Brief Notes on the Geithner Financial Rescue Plan
Why Do I Have to Deal with People Like Donald Luskin?

Fifty Little Hoovers

That's what Paul Krugman calls the state governors right now, all under pressure to deal with collapsing tax revenue.

Steve Benen:

The Washington Monthly: IT AIN'T FEARMONGERING IF IT'S TRUE.... Just today, the LA Times has a good report on the unprecedented pressure on state budgets right now -- pressure that will not be alleviated by the federal recovery plan because Sens. Collins & Co. believe state aid isn't stimulative enough. While state shortfalls will lead to painful cuts in practically every state, Nevada is poised to get hit much harder than most.

The Times report noted, for example, that Nevada is "facing the most serious shortfall," and lawmakers will have to cut a striking 38% from its state budget. The impact across the state will be both drastic and unavoidable, most notably in the state's public schools, which will soon face a 15% cut.

It wasn't surprising, then, that Rep. Barney Frank (D-Mass.) criticized Senate "centrists" for cutting $40 billion in state aid from the stimulus package, noting that the aid, which appeared in the House version, was intended to stop states from "laying off cops and firefighters, money to help keep teachers going." Republican Sen. John Ensign of Nevada rejected Frank's comments, labeling the remarks "fearmongering." Indeed, Ensign seemed encouraged by the fact that state budgets, including his own, would have to be slashed, calling the budgets "bloated." He said, "What we should be doing is cutting back."

Got that? As the recession worsens, and government spending is needed to prevent more Americans from losing their jobs, a leading Republican senator whose own state is about to get pummeled, believes it's a good idea to "cut back."

I can think of a variety of ways to respond to this nonsense, but I think Matt Yglesias summed things up nicely:

The idea that it would be good for states to cut back in the midst of the recession is stupid. The idea that the recession won't, absent federal aid, lead to layoffs of state employees such as teachers and firefighters is also stupid. But the idea that it's simultaneously true that the reason we should eschew aid is that states need to cut back and also true that it's fearmongering to warn of layoffs is doubleplus stupid. What does Ensign think cutbacks consist of? States will be reducing vital services. The cutbacks will have the immediate impact of reducing the incomes of laid-off families and beneficiaries of state programs. That will have an additional impact on businesses where the newly laid-off teachers and cops used to work.

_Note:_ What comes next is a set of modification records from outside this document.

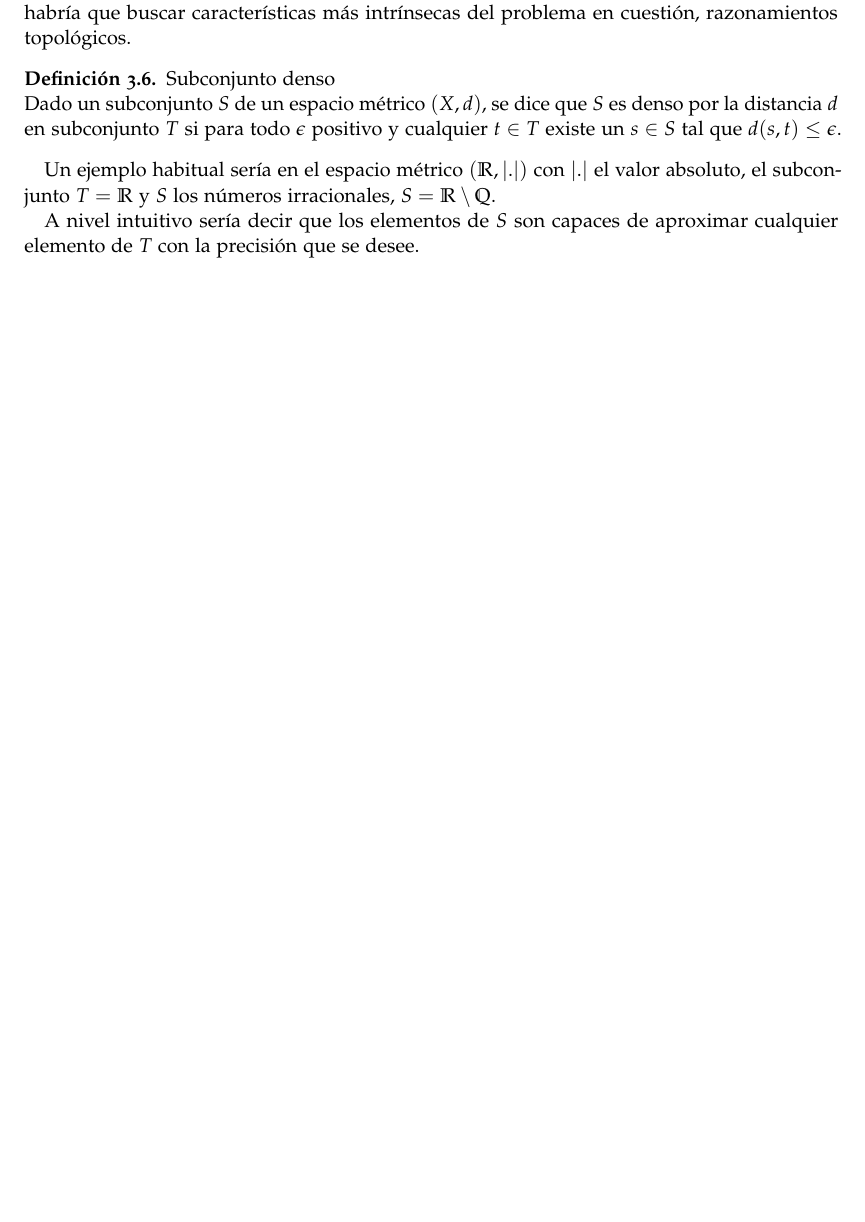
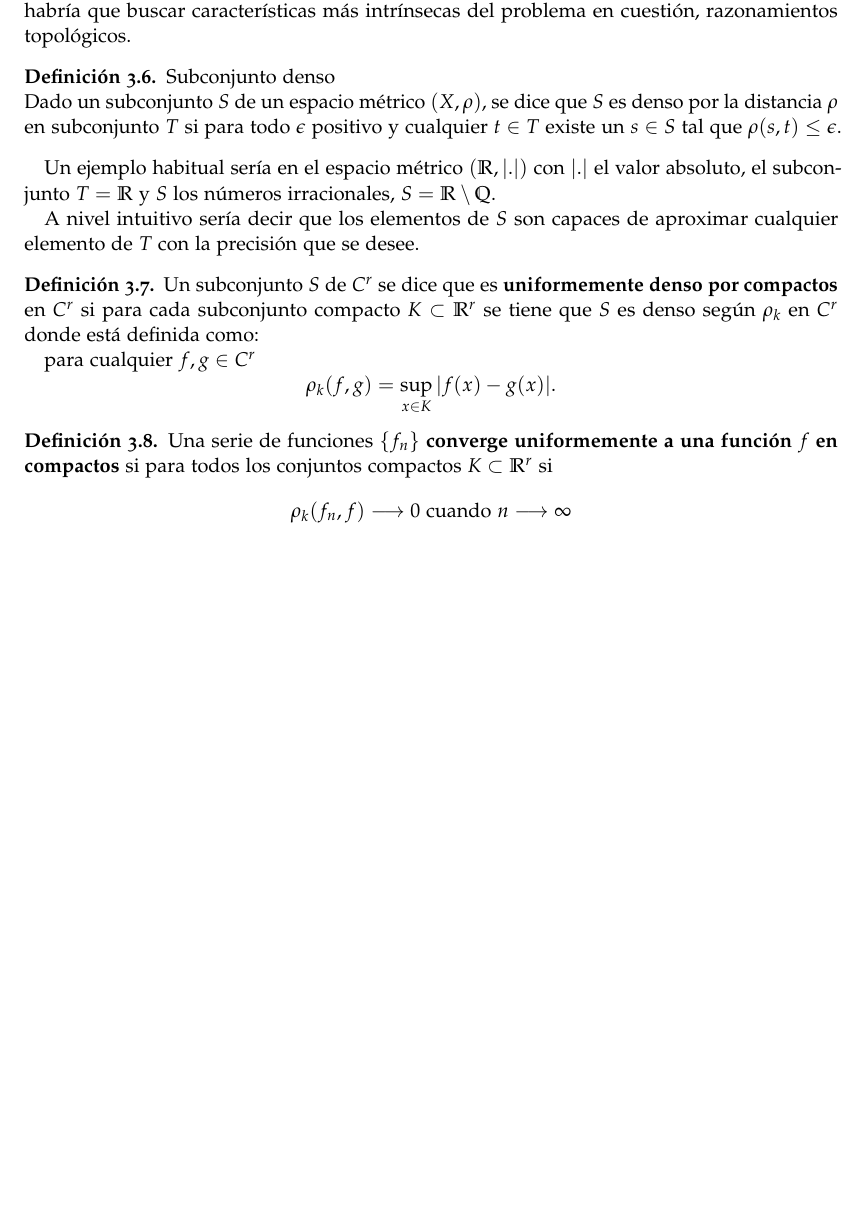
Before and after one commit to BlancaCC/TFG-Estudio-de-las-redes-neuronales, a LaTeX book (doc/tfg.tex, which reads doc/capitulos/articulo_rrnn_aproximadores_universales/definiciones_esenciales.tex): part of page 26 of 39, cut so that both start at the same text, the shorter picture padded with empty space. Compiled offline with pdfLaTeX.

Commit message:
Definción uniformemete denso y convergencia
Escribe definición de uniformemente denso por compactos
Escribe definción de convergencia uniforme en un compacto #40

```diff
--- a/doc/capitulos/articulo_rrnn_aproximadores_universales/definiciones_esenciales.tex
+++ b/doc/capitulos/articulo_rrnn_aproximadores_universales/definiciones_esenciales.tex
@@ -146,9 +146,9 @@ Quizás habría que buscar características más intrínsecas del problema en cu
 razonamientos topológicos.
 
 \begin{definicion} Subconjunto denso \\
-    Dado un subconjunto $S$ de un espacio métrico $(X, d)$, se dice que $S$ es denso por la distancia $d$
+    Dado un subconjunto $S$ de un espacio métrico $(X, \rho)$, se dice que $S$ es denso por la distancia $\rho$
     en subconjunto $T$ si para todo $\epsilon$ positivo y cualquier $t \in T$ existe un $s \in S$ tal
-    que $d(s,t) \leq \epsilon$.
+    que $\rho(s,t) \leq \epsilon$.
 \end{definicion}
 
 Un ejemplo habitual sería en el espacio métrico $(\R, |.|)$ con $|.|$ el valor absoluto, el subconjunto
@@ -156,3 +156,22 @@ $T = \R$ y $S$ los números irracionales, $S = \R \setminus \Q$.
 
 A nivel intuitivo sería decir que los elementos de $S$ son capaces de aproximar cualquier elemento de $T$
 con la precisión que se desee.
+
+\begin{definicion}
+    Un subconjunto $S$ de $C^r$ se dice que es \textbf{uniformemente denso por compactos} en  $C^r$
+    si para cada subconjunto compacto $K \subset \R^r$ se tiene que $S$ es denso según $\rho_k$ en $C^r$
+    donde está definida como:
+
+    para cualquier $f,g \in C^r$
+    \begin{equation}
+        \rho _ k (f,g) = \sup_{x \in K} |f(x) -g(x)|.
+    \end{equation}
+\end{definicion}
+
+\begin{definicion}
+    Una serie de funciones $\{f_n\}$ \textbf{converge uniformemente a una función $f$ en compactos} si para
+    todos los conjuntos compactos $K \subset \R^r$ si
+    \begin{equation}
+        \rho_k (f_n, f) \longrightarrow 0 \text{ cuando } n \longrightarrow \infty
+    \end{equation}
+\end{definicion}
```
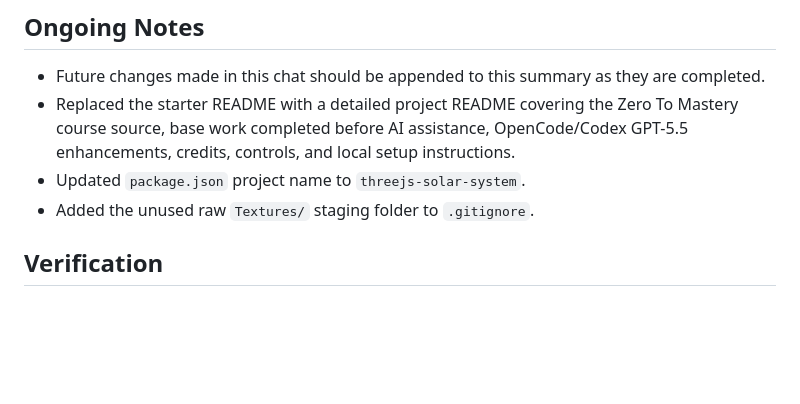
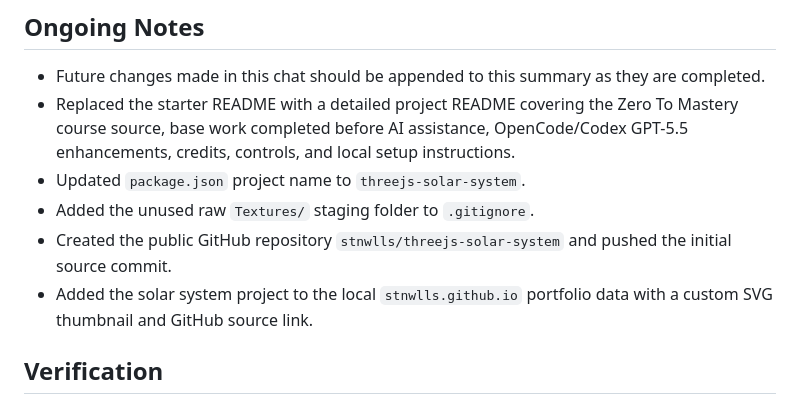
Before and after one commit to stnwlls/threejs-solar-system, a Markdown page: session-summary.md, the part around the change. Drawn GitHub-style; blank space fills up the shorter version.

Commit message:
Update session summary

```diff
--- a/session-summary.md
+++ b/session-summary.md
@@ -114,6 +114,8 @@
 - Replaced the starter README with a detailed project README covering the Zero To Mastery course source, base work completed before AI assistance, OpenCode/Codex GPT-5.5 enhancements, credits, controls, and local setup instructions.
 - Updated `package.json` project name to `threejs-solar-system`.
 - Added the unused raw `Textures/` staging folder to `.gitignore`.
+- Created the public GitHub repository `stnwlls/threejs-solar-system` and pushed the initial source commit.
+- Added the solar system project to the local `stnwlls.github.io` portfolio data with a custom SVG thumbnail and GitHub source link.
 
 ## Verification
 
```
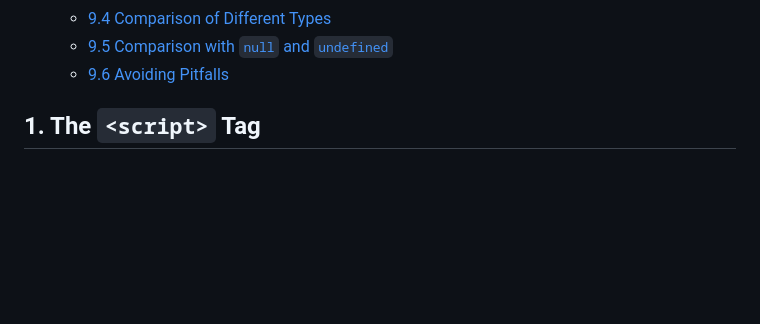
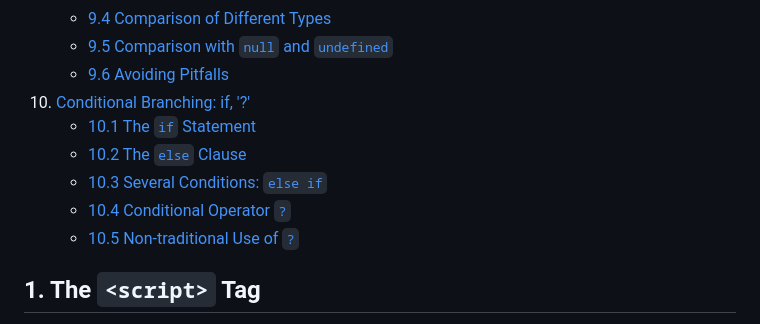
Before and after one commit to natandaniel/javascript, a Markdown page: fundamentals/readme.md, the part around one of its changes. GitHub-like rendering; blank space fills up the shorter version.

```diff
--- a/fundamentals/readme.md
+++ b/fundamentals/readme.md
@@ -44,6 +44,12 @@
    - [9.4 Comparison of Different Types](#94-comparison-of-different-types)
    - [9.5 Comparison with `null` and `undefined`](#95-comparison-with-null-and-undefined)
    - [9.6 Avoiding Pitfalls](#96-avoiding-pitfalls)
+10. [Conditional Branching: if, '?'](#10-conditional-branching-if-)
+    - [10.1 The `if` Statement](#101-the-if-statement)
+    - [10.2 The `else` Clause](#102-the-else-clause)
+    - [10.3 Several Conditions: `else if`](#103-several-conditions-else-if)
+    - [10.4 Conditional Operator `?`](#104-conditional-operator-)
+    - [10.5 Non-traditional Use of `?`](#105-non-traditional-use-of-)
 
 ## 1. The `<script>` Tag
 
```
Also changed, not shown: other parts of fundamentals/readme.md (+69 -0 lines).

And the reduced level of service will have its own bad economic impacts. Cutting back public safety budgets will mean fewer cops on the beat. That means more crime which will further reduce economic activity. State cutbacks to child care subsidies will make it harder for people who lose jobs to find and accept new ones. The cutbacks to mass transit services that are happening across the country will introduce additional rigidity into the labor market and reduce patronage of businesses that people are accustomed to reaching via transit. And in the most severe cases, cutbacks in assistant to the severely impoverished will have a decades-long impact on the well-being of their children.

Sen. John Ensign is entirely comfortable with all of these developments -- those dreaded state budgets are "bloated," after all -- but doesn't want anyone to acknowledge this publicly. Pointing to reality is "fearmongering."

It's not enough for congressional Republicans to stand in the way of sound economic policy during a crisis; they also want to discourage everyone from talking about it.

Comments